WASHINGTON (Reuters) - Former American diplomat Thomas Pickering said what struck him most during a review of last year's attacks on the U.S. mission in Benghazi, Libya, were the frequent personnel changes, second-guessing on security upgrades, and dismissive attitude toward dozens of security incidents.

The temporary status of the mission also led to uncertainty about providing additional funding, including for security, he said in an interview.

The United States established a diplomatic presence in the eastern Libyan city after the 2011 revolt against former Libyan leader Muammar Gaddafi.

Pickering, who served as a U.S. ambassador in the Middle East, Russia and India, headed an Accountability Review Board (ARB) on the September 11 attacks by militants in Benghazi that killed the U.S. ambassador to Libya, Christopher Stevens, and three other Americans at the mission and a nearby CIA annex.

The mission compound where Stevens was killed was protected against homemade bomb devices but not the horde of attackers - numbering about 60 - who swarmed in, Pickering said in the interview on Friday in his Washington office.

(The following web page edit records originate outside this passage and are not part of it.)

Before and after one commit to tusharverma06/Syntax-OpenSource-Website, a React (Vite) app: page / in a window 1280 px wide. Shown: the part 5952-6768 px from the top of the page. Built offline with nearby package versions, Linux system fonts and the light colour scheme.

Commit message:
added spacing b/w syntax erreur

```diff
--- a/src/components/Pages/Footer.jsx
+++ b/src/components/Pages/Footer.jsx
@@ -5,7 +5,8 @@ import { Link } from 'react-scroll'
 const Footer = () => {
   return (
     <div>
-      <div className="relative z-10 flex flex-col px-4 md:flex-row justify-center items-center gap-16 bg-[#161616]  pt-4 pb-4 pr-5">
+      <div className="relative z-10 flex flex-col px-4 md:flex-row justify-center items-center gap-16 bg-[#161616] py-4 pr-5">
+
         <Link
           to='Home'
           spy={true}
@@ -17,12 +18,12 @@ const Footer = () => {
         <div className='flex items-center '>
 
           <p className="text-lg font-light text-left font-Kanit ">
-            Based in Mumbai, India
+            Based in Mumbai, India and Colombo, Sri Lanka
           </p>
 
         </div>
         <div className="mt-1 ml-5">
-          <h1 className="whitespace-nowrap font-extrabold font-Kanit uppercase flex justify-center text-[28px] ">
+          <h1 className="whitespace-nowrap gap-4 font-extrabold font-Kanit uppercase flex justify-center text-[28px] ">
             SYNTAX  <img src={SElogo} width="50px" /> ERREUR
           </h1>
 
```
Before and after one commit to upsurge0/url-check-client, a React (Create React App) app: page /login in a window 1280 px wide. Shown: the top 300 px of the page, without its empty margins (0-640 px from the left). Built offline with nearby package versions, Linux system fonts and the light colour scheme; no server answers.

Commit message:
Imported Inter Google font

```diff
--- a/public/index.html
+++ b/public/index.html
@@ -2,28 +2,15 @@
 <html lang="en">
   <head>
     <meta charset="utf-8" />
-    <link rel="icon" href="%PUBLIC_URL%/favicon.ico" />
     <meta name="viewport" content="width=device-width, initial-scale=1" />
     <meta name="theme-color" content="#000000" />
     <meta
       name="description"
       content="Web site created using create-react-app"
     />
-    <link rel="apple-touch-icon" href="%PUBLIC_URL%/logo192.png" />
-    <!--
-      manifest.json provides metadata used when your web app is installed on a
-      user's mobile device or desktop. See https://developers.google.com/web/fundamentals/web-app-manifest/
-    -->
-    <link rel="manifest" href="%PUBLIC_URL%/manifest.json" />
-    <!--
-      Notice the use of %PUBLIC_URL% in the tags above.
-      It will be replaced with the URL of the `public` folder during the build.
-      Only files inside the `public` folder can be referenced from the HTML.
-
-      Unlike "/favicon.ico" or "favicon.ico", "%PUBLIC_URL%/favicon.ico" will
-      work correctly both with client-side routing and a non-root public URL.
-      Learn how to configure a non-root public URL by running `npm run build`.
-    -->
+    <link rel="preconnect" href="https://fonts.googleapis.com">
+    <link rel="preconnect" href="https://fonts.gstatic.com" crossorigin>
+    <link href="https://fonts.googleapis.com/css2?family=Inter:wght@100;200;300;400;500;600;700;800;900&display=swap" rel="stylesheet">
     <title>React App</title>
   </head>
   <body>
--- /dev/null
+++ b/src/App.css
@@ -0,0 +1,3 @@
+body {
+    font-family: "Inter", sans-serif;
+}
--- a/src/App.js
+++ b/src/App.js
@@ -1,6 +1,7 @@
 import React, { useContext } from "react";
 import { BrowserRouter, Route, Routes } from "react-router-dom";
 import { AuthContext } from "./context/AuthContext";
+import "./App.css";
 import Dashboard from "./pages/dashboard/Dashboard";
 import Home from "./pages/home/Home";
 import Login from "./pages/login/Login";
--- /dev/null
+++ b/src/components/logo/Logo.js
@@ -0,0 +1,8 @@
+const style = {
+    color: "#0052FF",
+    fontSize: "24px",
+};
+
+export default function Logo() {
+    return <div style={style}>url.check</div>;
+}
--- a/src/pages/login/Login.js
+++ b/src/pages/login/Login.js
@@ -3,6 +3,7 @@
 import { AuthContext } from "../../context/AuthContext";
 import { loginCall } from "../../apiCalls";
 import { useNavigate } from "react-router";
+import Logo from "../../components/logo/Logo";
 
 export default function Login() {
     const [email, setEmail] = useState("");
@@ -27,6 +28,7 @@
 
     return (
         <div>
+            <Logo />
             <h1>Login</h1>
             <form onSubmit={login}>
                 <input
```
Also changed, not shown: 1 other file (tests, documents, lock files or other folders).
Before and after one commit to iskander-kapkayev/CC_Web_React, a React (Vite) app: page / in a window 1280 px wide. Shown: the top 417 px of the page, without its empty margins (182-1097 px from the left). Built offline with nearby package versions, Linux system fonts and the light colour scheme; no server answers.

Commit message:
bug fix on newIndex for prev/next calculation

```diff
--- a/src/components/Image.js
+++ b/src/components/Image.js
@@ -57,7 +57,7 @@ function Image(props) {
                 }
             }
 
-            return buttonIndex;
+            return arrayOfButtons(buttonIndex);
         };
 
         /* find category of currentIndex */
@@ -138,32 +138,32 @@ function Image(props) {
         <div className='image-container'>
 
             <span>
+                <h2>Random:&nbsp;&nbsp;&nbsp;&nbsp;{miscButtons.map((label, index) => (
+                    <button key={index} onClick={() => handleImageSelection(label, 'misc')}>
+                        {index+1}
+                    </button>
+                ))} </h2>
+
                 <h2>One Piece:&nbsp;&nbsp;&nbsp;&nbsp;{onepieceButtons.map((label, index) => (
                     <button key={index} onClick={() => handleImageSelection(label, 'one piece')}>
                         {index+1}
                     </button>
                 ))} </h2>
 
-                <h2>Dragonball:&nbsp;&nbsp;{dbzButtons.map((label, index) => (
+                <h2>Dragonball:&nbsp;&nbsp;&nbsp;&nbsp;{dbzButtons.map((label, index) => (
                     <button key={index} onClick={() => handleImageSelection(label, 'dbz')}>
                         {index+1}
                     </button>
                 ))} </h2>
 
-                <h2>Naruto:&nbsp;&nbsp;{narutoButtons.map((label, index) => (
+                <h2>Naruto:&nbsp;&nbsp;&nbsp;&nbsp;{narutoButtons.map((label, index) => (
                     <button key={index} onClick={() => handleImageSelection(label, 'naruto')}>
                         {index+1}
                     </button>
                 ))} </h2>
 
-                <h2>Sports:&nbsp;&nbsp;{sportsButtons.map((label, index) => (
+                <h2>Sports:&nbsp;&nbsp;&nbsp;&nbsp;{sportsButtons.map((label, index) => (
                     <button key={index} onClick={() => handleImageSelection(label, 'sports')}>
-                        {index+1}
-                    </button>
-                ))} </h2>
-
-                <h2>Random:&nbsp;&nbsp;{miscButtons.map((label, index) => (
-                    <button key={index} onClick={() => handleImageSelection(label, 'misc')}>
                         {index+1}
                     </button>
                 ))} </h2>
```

Nor did it offer adequate protection against the use of fire as a weapon and more attention needs to be paid to that threat at diplomatic posts in the future, Pickering said. Stevens and another American diplomat died of smoke inhalation.

The State Department formed a task force to implement 29 recommendations in the ARB report and sent security assessment teams to 19 U.S. missions in 13 countries for an on-the-ground review of posts in high-threat environments.

The department has a three-part plan for fixing security issues at those posts by boosting the number of Marines, adding Diplomatic Security officers and increasing money to deal with construction problems, Pickering said.   Continued...

Former U.S ambassador Thomas Pickering speaks at the International Economic Alliance Global Investment Symposium in New York September 24, 2008. REUTERS/Jacob Silberberg